Stored data
* * * * * * * * *

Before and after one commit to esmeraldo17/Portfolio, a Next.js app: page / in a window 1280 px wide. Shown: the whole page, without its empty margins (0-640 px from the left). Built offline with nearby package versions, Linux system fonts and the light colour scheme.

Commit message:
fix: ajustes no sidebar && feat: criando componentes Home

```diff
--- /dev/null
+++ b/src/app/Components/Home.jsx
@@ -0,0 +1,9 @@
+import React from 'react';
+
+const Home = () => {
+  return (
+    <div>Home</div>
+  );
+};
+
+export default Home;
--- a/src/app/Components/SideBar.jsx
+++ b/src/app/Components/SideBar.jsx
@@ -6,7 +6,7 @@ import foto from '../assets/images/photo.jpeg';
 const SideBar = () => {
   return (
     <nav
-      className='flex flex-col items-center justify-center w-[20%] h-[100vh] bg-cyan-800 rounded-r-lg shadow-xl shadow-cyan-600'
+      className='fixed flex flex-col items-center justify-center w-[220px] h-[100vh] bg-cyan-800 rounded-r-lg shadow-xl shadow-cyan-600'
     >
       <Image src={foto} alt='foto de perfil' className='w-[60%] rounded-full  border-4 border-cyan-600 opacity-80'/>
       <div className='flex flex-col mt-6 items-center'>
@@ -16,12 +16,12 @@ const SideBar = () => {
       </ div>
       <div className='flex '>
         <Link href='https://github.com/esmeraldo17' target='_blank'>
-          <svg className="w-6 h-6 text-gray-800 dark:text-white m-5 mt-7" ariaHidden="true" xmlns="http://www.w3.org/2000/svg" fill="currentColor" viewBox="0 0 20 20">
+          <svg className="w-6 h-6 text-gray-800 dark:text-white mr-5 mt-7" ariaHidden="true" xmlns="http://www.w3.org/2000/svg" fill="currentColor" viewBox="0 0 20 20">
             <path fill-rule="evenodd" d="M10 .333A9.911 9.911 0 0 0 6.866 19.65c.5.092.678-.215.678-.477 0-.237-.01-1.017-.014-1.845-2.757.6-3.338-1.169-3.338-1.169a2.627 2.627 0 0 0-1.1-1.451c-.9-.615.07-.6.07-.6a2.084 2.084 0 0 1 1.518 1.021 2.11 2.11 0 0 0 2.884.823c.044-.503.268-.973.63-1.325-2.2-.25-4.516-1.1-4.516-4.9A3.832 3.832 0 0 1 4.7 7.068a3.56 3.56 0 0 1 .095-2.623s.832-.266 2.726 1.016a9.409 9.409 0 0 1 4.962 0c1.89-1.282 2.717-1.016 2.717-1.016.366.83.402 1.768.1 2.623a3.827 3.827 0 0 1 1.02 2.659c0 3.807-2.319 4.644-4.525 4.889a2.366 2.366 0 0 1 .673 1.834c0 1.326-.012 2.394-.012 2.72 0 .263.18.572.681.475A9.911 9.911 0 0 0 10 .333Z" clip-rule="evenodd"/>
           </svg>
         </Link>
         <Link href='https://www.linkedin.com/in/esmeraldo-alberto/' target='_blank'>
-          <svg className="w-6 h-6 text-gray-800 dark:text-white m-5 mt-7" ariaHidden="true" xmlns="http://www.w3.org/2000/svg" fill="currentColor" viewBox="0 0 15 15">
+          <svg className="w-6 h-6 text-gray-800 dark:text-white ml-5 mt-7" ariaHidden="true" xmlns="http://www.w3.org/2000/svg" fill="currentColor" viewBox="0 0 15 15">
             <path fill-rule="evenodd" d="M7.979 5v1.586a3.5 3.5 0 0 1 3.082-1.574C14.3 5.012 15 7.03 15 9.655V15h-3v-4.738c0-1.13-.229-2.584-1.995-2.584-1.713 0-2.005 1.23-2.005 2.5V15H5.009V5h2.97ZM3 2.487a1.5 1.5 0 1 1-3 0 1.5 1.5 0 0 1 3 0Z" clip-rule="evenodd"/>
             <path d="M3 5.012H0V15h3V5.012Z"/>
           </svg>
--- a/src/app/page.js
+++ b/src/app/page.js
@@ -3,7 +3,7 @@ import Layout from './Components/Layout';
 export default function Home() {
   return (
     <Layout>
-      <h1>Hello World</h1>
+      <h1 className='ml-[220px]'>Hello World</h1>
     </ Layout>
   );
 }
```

* * * * * * * * *

→ WORK ITEM
Report back each line of the entries that holds the string "default".

→ SOLUTION
+export default Home;
 export default function Home() {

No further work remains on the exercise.